### AES Encryption Algorithm

Suppose Bob wanted to send a message to Alice. Bob’s unencrypted message is first broken down into 128-bit chunks. The bytes (16 in all) in a given chunk are then organized as a 4x4 matrix.

The block is passed through the following sequence of steps a total of x times, where x depends on the size of the cypher key.

- Substitute Bytes
- Shift Rows
- Mix Columns
- Add Round Key

#### Substitute Bytes

In this step, each element in the matrix is mapped to the corresponding byte in the **Rijndael S-box**.

For example, the element in the top left corner is mapped to `d4`

since the first hexadecimal is `1`

and the other hexadecimal is `9`

.

Repeating the process for every element, we obtain the following matrix:

#### Shift Rows

In the second step, we rotate each element x elements (bytes) to the left, where x is the index of the row.

- Row 0 — Shift left 0 bytes (i.e. don’t shift)

- Row 1 — Shift left 1 byte

- Row 2 — Shift left 2 bytes

- Row 3 — Shift left 3 bytes

We finish with the following matrix:

#### Mix Columns

We multiply every column by a predefined matrix.

It’s important to note that this is not regular matrix multiplication. If any term is greater than 2 to the power of 8, we divide the polynomial by the Galois irreducible polynomial:

Let’s walk through how we’d go about calculating the multiplication of `d4`

and `02`

. We start off by converting every bit into its binary arithmetic equivalent (polynomial form).

We multiply the two.

Since the product is greater than 2 to the power of 8, we divide it by the irreducible polynomial.

We repeat the process for every element, and obtain the following matrix:

#### Add Round Key

In this step, we perform a bitwise XOR operation between the columns of the matrix we obtained in the preceding step and the **Round Key**. In the first iteration, the **Round Key** is the first 128 bits of the cypher key.

Repeating the process for the remaining columns gives us:

The preceding matrix is used as the input to the next round, and the process itself is repeated for another x rounds.

** Note**: The final round excludes the

**Mix Columns**step.

### AES Key Schedule

The process of computing a new key for the following rounds is known as the **Key Schedule**. As we mentioned previously, the number of rounds depends on the length of the initial cypher key.

- 128 bit key = 10 rounds
- 192 bit key = 12 rounds
- 256 bit key = 14 rounds

**Note**: In all other regards, the algorithm is exactly the same.

In the same manner as the 128-bit input block is arranged in the form of a state array, the algorithm arranges the first 16 bytes of the encryption key in the form of a 4 × 4 matrix of bytes.

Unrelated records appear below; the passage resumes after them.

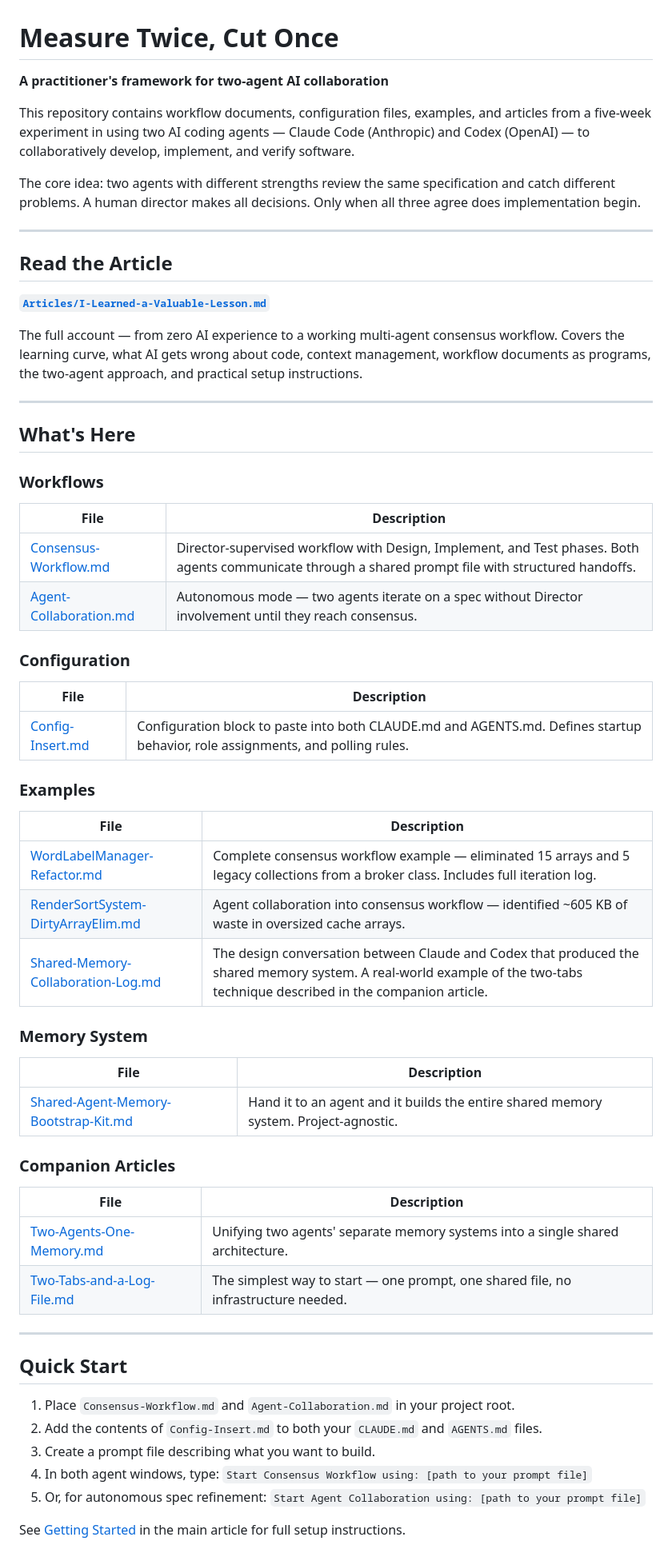
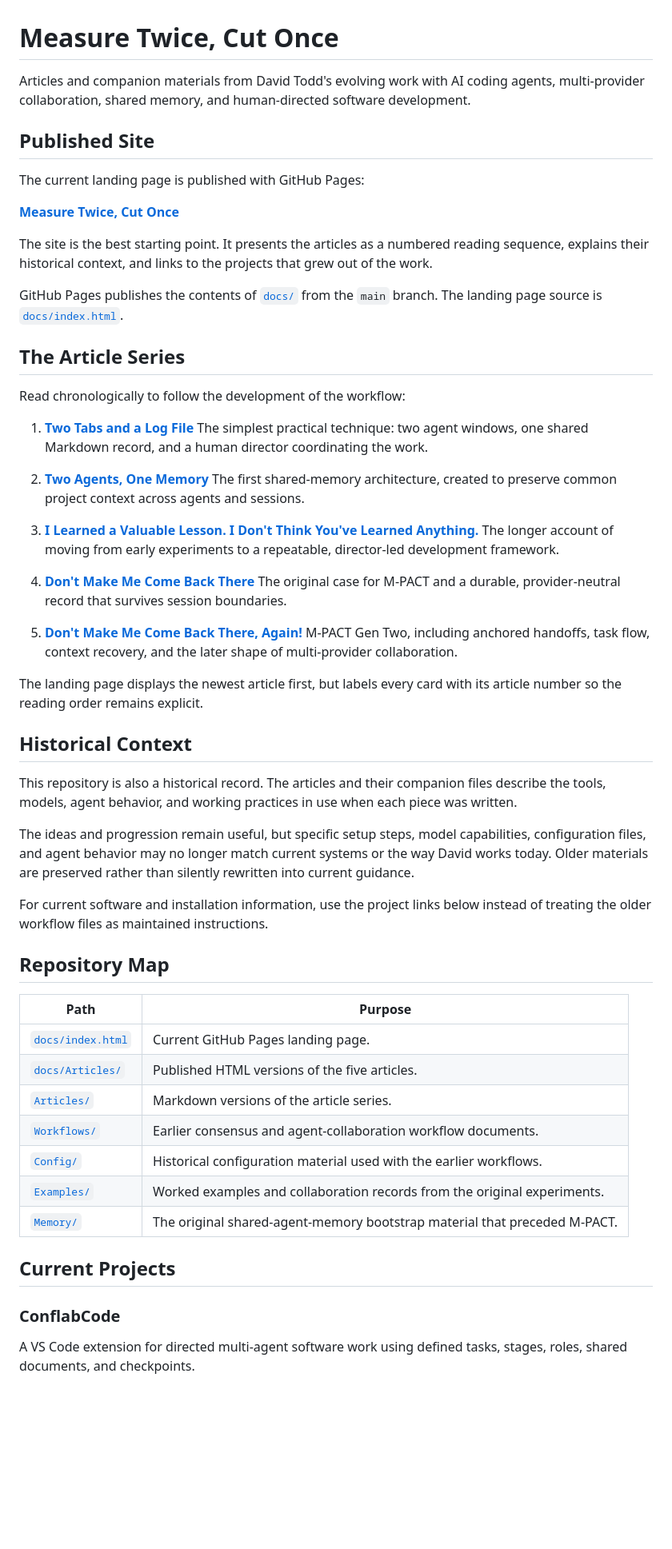
Before and after one commit to TheGameWiz/Measure-Twice-Cut-Once, a Markdown page: README.md, the part around one of its changes. Shown at 80% size. Drawn GitHub-style; blank space fills up the shorter version.

Commit message:
Refresh repository README

```diff
--- a/README.md
+++ b/README.md
@@ -1,66 +1,61 @@
 # Measure Twice, Cut Once
 
-**A practitioner's framework for two-agent AI collaboration**
+Articles and companion materials from David Todd's evolving work with AI coding agents, multi-provider collaboration, shared memory, and human-directed software development.
 
-This repository contains workflow documents, configuration files, examples, and articles from a five-week experiment in using two AI coding agents — Claude Code (Anthropic) and Codex (OpenAI) — to collaboratively develop, implement, and verify software.
+## Published Site
 
-The core idea: two agents with different strengths review the same specification and catch different problems. A human director makes all decisions. Only when all three agree does implementation begin.
+The current landing page is published with GitHub Pages:
 
----
+**[Measure Twice, Cut Once](https://thegamewiz.github.io/Measure-Twice-Cut-Once/index.html)**
 
-## Read the Article
+The site is the best starting point. It presents the articles as a numbered reading sequence, explains their historical context, and links to the projects that grew out of the work.
 
-**[`Articles/I-Learned-a-Valuable-Lesson.md`](Articles/I-Learned-a-Valuable-Lesson.md)**
+GitHub Pages publishes the contents of [`docs/`](docs/) from the `main` branch. The landing page source is [`docs/index.html`](docs/index.html).
 
-The full account — from zero AI experience to a working multi-agent consensus workflow. Covers the learning curve, what AI gets wrong about code, context management, workflow documents as programs, the two-agent approach, and practical setup instructions.
+## The Article Series
 
----
+Read chronologically to follow the development of the workflow:
 
-## What's Here
+1. **[Two Tabs and a Log File](Articles/Two-Tabs-and-a-Log-File.md)**
+   The simplest practical technique: two agent windows, one shared Markdown record, and a human director coordinating the work.
 
-### Workflows
+2. **[Two Agents, One Memory](Articles/Two-Agents-One-Memory.md)**
+   The first shared-memory architecture, created to preserve common project context across agents and sessions.
 
-| File | Description |
-|------|-------------|
-| [Consensus-Workflow.md](Workflows/Consensus-Workflow.md) | Director-supervised workflow with Design, Implement, and Test phases. Both agents communicate through a shared prompt file with structured handoffs. |
-| [Agent-Collaboration.md](Workflows/Agent-Collaboration.md) | Autonomous mode — two agents iterate on a spec without Director involvement until they reach consensus. |
+3. **[I Learned a Valuable Lesson. I Don't Think You've Learned Anything.](Articles/I-Learned-a-Valuable-Lesson.md)**
+   The longer account of moving from early experiments to a repeatable, director-led development framework.
 
-### Configuration
+4. **[Don't Make Me Come Back There](Articles/Dont-Make-Me-Come-Back-There.md)**
+   The original case for M-PACT and a durable, provider-neutral record that survives session boundaries.
 
-| File | Description |
-|------|-------------|
-| [Config-Insert.md](Config/Config-Insert.md) | Configuration block to paste into both CLAUDE.md and AGENTS.md. Defines startup behavior, role assignments, and polling rules. |
+5. **[Don't Make Me Come Back There, Again!](Articles/Dont-Make-Me-Come-Back-There-Again.md)**
+   M-PACT Gen Two, including anchored handoffs, task flow, context recovery, and the later shape of multi-provider collaboration.
 
-### Examples
+The landing page displays the newest article first, but labels every card with its article number so the reading order remains explicit.
 
-| File | Description |
-|------|-------------|
-| [WordLabelManager-Refactor.md](Examples/WordLabelManager-Refactor.md) | Complete consensus workflow example — eliminated 15 arrays and 5 legacy collections from a broker class. Includes full iteration log. |
-| [RenderSortSystem-DirtyArrayElim.md](Examples/RenderSortSystem-DirtyArrayElim.md) | Agent collaboration into consensus workflow — identified ~605 KB of waste in oversized cache arrays. |
-| [Shared-Memory-Collaboration-Log.md](Examples/Shared-Memory-Collaboration-Log.md) | The design conversation between Claude and Codex that produced the shared memory system. A real-world example of the two-tabs technique described in the companion article. |
+## Historical Context
 
-### Memory System
+This repository is also a historical record. The articles and their companion files describe the tools, models, agent behavior, and working practices in use when each piece was written.
 
-| File | Description |
-|------|-------------|
-| [Shared-Agent-Memory-Bootstrap-Kit.md](Memory/Shared-Agent-Memory-Bootstrap-Kit.md) | Hand it to an agent and it builds the entire shared memory system. Project-agnostic. |
+The ideas and progression remain useful, but specific setup steps, model capabilities, configuration files, and agent behavior may no longer match current systems or the way David works today. Older materials are preserved rather than silently rewritten into current guidance.
 
-### Companion Articles
+For current software and installation information, use the project links below instead of treating the older workflow files as maintained instructions.
 
-| File | Description |
-|------|-------------|
-| [Two-Agents-One-Memory.md](Articles/Two-Agents-One-Memory.md) | Unifying two agents' separate memory systems into a single shared architecture. |
-| [Two-Tabs-and-a-Log-File.md](Articles/Two-Tabs-and-a-Log-File.md) | The simplest way to start — one prompt, one shared file, no infrastructure needed. |
+## Repository Map
 
----
+| Path | Purpose |
+|------|---------|
+| [`docs/index.html`](docs/index.html) | Current GitHub Pages landing page. |
+| [`docs/Articles/`](docs/Articles/) | Published HTML versions of the five articles. |
+| [`Articles/`](Articles/) | Markdown versions of the article series. |
+| [`Workflows/`](Workflows/) | Earlier consensus and agent-collaboration workflow documents. |
+| [`Config/`](Config/) | Historical configuration material used with the earlier workflows. |
+| [`Examples/`](Examples/) | Worked examples and collaboration records from the original experiments. |
+| [`Memory/`](Memory/) | The original shared-agent-memory bootstrap material that preceded M-PACT. |
 
-## Quick Start
+## Current Projects
 
-1. Place `Consensus-Workflow.md` and `Agent-Collaboration.md` in your project root.
-2. Add the contents of `Config-Insert.md` to both your `CLAUDE.md` and `AGENTS.md` files.
-3. Create a prompt file describing what you want to build.
-4. In both agent windows, type: `Start Consensus Workflow using: [path to your prompt file]`
-5. Or, for autonomous spec refinement: `Start Agent Collaboration using: [path to your prompt file]`
+### ConflabCode
 
-See [Getting Started](Articles/I-Learned-a-Valuable-Lesson.md#section-10-getting-started) in the main article for full setup instructions.
+A VS Code extension for directed multi-agent software work using defined tasks, stages, roles, shared documents, and checkpoints.
 
```
Also changed, not shown: other parts of README.md (+15 -8 lines).
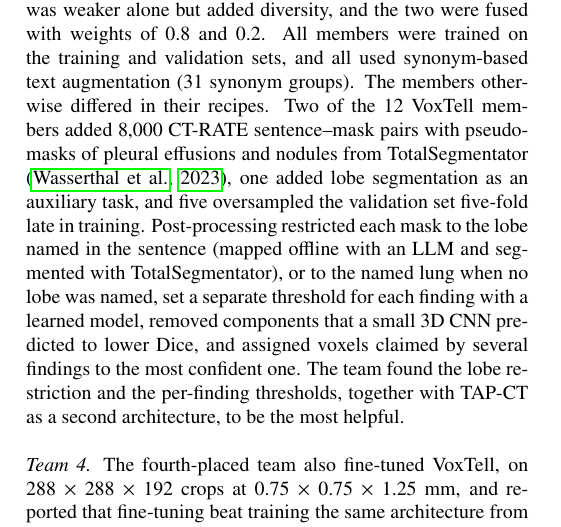
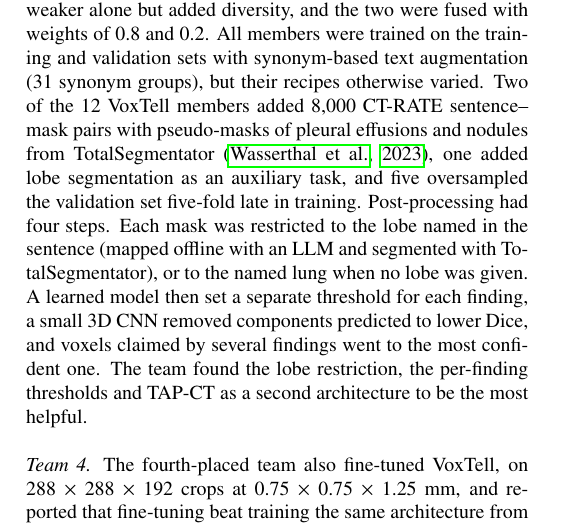
Before and after one commit to MohammedSB/rexgrounding-challenge-paper, a LaTeX paper (paper/main.tex): part of one column of page 7 of 23, cut so that both start at the same text. Compiled offline with pdfLaTeX.

Commit message:
Polish Team 3 paragraph
Co-Authored-By: Claude Fable 5.1 <noreply@anthropic.com>

```diff
--- a/paper/main.tex
+++ b/paper/main.tex
@@ -742,20 +742,20 @@ TAP-CT \citep{veenboer2025tap}, a 3D vision transformer
 pretrained in the style of DINOv2 \citep{oquab2023dinov2} with a
 convolutional skip decoder and FiLM conditioning on Qwen3-Embedding-0.6B, was
 weaker alone but added diversity, and the two were fused with weights of
-0.8 and 0.2. All members were trained on the training and validation sets, and
-all used synonym-based text augmentation (31 synonym groups). The members
-otherwise differed in their recipes. Two of the 12 VoxTell members added 8,000
-CT-RATE sentence--mask pairs with pseudo-masks of pleural effusions and nodules
-from TotalSegmentator \citep{wasserthal2023totalsegmentator}, one added lobe
+0.8 and 0.2. All members were trained on the training and validation sets
+with synonym-based text augmentation (31 synonym groups), but their recipes
+otherwise varied. Two of the 12 VoxTell members added 8,000 CT-RATE
+sentence--mask pairs with pseudo-masks of pleural effusions and nodules from
+TotalSegmentator \citep{wasserthal2023totalsegmentator}, one added lobe
 segmentation as an auxiliary task, and five oversampled the validation set
-five-fold late in training. Post-processing restricted each mask to the lobe
-named in the sentence (mapped offline with an LLM and segmented with
-TotalSegmentator), or to the named lung when no lobe was named, set a separate
-threshold for each finding with a learned model, removed components that a
-small 3D CNN predicted to lower Dice, and assigned voxels claimed by several
-findings to the most confident one. The team found the lobe restriction and
-the per-finding thresholds, together with TAP-CT as a second architecture, to
-be the most helpful.
+five-fold late in training. Post-processing had four steps. Each mask was
+restricted to the lobe named in the sentence (mapped offline with an LLM and
+segmented with TotalSegmentator), or to the named lung when no lobe was given.
+A learned model then set a separate threshold for each finding, a small 3D CNN
+removed components predicted to lower Dice, and voxels claimed by several
+findings went to the most confident one. The team found the lobe restriction,
+the per-finding thresholds and TAP-CT as a second architecture to be the most
+helpful.
 
 \paragraph{Team 4} The fourth-placed team also fine-tuned
 VoxTell, on 288 $\times$ 288 $\times$ 192 crops at 0.75 $\times$ 0.75
```
Also changed, not shown: 1 other file.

The following figure shows the four words of the original 128-bit key being expanded into a key schedule consisting of 4 x 11 = 44 words. The first four bytes of the encryption key constitute the word w0, the next four bytes the word w1, and so on up to w3.

Let’s say that we have the four words of the round key for the *ith* round.

We need to determine the words that will be used in the next round.

The first word in this sequence is computed as follows:

where the function ** g** consists of the following three steps:

- Perform a one-byte circular rotation on the 4-byte word.
- Substitute each byte in the word using the 16 × 16 lookup table
- XOR the bytes obtained from the previous step with what is known as a
.*round constant*

The ***round constan***t for the ** jth** round is denoted

**.**

*Rcon[j]*where

** Note**: The addition of round constants ruins any symmetries that may have been introduced by the other steps in the algorithm, thus making it harder to crack.

The first operation consists of rotating the bytes.

Then, we perform byte substitution using the lookup table.

After substituting the remaining bytes, we obtain the following vector.

Finally, we perform a bitwise XOR operation between the vector, the first word and ** Rcon[1]** to obtain the new word.

We then proceed to compute the remaining words in the **Round Key**.

The new 4x4 matrix (Round Key) is used for the **Add Key** step of the proceeding round.

The process is repeated for each of the 10 rounds.